That orange color is unusual, from what I've seen. There are trees of the species planted around in various parks in Normandie, usually labeled as A. neapolitan.
But funnily enough, Alain, the best one I've ever seen grows at the Catholic School (no, not a Catholic, but when the public system breaks down in France here in the boondocks, that is the other option), our kids attended, in the market town of Argentan. Recently featured in the Ridley Scott film "The Last Duel." A massive old tree, stunning in bloom during Spring, and generally ignored by everyone.
I don't have any problem with private schools, though I would much prefer an "all secular system". ;-)
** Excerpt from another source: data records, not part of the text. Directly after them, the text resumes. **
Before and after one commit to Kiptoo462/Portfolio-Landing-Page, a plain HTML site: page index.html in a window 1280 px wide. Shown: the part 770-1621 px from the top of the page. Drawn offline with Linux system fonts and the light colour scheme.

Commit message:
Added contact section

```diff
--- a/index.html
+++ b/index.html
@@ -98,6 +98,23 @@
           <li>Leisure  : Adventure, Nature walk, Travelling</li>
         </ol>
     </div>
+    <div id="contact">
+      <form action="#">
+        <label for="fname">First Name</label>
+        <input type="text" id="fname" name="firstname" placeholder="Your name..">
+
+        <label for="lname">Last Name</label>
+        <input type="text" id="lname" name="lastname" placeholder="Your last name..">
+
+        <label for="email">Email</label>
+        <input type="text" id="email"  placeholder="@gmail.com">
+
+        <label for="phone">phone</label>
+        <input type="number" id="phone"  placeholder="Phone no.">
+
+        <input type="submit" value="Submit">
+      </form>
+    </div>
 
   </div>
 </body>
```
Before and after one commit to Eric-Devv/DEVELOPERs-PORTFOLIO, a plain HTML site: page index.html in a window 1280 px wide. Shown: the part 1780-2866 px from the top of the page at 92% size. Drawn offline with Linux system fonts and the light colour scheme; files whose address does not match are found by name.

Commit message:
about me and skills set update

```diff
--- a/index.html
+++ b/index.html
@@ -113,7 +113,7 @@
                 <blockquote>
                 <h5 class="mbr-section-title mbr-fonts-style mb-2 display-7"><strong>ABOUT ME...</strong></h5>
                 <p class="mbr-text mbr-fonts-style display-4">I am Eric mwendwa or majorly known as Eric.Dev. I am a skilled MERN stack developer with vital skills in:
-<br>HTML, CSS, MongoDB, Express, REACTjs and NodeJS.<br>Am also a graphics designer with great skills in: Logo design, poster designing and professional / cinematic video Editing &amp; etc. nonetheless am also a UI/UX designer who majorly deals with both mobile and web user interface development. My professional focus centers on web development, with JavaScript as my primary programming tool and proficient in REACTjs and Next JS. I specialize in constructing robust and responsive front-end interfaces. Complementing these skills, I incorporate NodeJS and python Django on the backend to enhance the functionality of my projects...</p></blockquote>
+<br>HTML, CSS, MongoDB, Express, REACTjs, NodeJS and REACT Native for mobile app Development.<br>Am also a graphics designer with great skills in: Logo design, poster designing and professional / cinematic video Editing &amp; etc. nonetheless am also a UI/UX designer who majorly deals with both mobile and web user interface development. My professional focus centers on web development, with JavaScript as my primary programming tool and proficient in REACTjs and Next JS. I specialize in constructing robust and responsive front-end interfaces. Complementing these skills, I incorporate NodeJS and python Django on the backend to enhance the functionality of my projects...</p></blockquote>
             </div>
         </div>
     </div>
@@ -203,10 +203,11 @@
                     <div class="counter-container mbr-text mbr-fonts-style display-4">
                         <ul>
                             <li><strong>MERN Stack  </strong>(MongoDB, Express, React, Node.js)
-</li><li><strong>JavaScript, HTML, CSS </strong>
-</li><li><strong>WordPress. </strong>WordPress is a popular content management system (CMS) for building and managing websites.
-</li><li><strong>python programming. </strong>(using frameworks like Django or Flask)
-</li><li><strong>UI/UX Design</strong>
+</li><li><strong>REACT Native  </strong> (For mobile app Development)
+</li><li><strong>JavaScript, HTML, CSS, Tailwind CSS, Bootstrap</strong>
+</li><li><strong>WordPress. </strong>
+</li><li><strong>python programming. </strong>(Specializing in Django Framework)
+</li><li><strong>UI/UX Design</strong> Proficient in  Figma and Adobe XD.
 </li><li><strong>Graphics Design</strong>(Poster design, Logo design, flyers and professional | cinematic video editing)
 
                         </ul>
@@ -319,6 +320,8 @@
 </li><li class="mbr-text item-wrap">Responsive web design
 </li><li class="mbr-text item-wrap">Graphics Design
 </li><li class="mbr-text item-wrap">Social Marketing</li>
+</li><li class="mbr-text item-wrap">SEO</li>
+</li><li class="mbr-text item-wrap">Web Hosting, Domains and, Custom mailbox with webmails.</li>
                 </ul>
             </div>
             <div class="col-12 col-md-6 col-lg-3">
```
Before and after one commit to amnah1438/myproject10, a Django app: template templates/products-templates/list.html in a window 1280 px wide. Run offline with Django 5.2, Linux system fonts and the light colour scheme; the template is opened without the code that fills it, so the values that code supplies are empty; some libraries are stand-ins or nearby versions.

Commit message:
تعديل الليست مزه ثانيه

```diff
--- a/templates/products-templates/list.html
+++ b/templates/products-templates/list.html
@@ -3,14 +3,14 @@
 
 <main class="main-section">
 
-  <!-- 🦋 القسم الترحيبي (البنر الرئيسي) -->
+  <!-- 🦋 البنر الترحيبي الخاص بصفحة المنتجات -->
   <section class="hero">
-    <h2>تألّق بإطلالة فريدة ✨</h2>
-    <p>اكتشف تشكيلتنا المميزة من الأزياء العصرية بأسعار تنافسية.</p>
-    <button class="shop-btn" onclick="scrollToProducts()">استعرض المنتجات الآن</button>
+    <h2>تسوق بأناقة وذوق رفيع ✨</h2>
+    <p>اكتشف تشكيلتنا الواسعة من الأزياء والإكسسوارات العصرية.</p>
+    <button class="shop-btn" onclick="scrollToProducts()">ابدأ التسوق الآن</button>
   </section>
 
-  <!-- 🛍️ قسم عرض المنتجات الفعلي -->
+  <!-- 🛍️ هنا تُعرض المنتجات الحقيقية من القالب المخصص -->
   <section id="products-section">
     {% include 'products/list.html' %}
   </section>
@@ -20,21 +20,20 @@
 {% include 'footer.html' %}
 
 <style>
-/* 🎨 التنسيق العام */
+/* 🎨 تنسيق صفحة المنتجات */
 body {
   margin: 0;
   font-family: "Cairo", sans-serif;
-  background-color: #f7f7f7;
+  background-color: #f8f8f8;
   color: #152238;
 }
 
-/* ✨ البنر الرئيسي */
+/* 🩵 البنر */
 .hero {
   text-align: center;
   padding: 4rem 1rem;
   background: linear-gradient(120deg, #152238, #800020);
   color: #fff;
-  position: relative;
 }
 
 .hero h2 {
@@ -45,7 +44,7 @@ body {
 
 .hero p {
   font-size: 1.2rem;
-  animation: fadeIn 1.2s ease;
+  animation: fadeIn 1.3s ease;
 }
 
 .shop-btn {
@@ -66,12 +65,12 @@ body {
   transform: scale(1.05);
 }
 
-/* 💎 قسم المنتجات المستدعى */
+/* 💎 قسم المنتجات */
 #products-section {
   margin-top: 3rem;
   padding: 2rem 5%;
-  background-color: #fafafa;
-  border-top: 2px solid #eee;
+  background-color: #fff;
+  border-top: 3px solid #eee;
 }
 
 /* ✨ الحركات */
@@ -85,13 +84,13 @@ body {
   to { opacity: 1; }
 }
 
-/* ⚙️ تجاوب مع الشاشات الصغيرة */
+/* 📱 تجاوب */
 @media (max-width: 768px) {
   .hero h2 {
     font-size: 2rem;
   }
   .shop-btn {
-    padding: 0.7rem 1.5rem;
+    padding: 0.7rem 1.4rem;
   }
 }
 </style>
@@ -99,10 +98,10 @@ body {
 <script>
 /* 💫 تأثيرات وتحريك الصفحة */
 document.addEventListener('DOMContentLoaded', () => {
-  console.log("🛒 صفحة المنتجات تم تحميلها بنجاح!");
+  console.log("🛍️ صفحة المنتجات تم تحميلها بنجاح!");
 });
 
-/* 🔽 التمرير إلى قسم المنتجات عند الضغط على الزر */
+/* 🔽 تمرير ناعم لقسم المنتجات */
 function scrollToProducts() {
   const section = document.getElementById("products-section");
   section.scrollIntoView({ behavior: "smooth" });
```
I have friends that worked in private schools, and they're not only as good teachers as I was in the public system, but the border doesn't mean much, except that in private schools, there is some sorting from the beginning between those who can and those who will need a lot of attention -if they can pay; and it's not based on religion or else, it's just that they throw out the troublemakers, or the odd ones out, which is not the case in the "Education Nationale" that takes any child, of any ability.
That's the kids I worked with, and a few of my (very good) friends worked in private schools. Most of them were at least "agnostics".
The way the religion seeps into the mind of the pupils is very subtle.
I think there's a big difference between France and many other countries about what "Laïcité", which is translated by "secularism" but doesn't really encompass the full meaning of "Laïcité". It used to mean something in Turkey too, for instance, but it's challenged by the bigots of the AKP now.
In many countries, including mine, it's frightening to see how "religions" replace common sense. Beliefs against Reason.
On 3 November 1793 the Revolutionary Tribunal sentenced her to death and she was executed for seditious behavior and attempting to reinstate the monarchy. Olympe was executed only a month after Condorcet had been proscribed, and just three days after the Girondin leaders had been guillotined. Her body was disposed of in the Madeleine Cemetery. Olympe's last moments were depicted by an anonymous Parisian who kept a chronicle of events (...)
Religions, whether referring to a god, or gods, or an ideology, mean slavery, no freedom of thought, no chance to enhance mankind.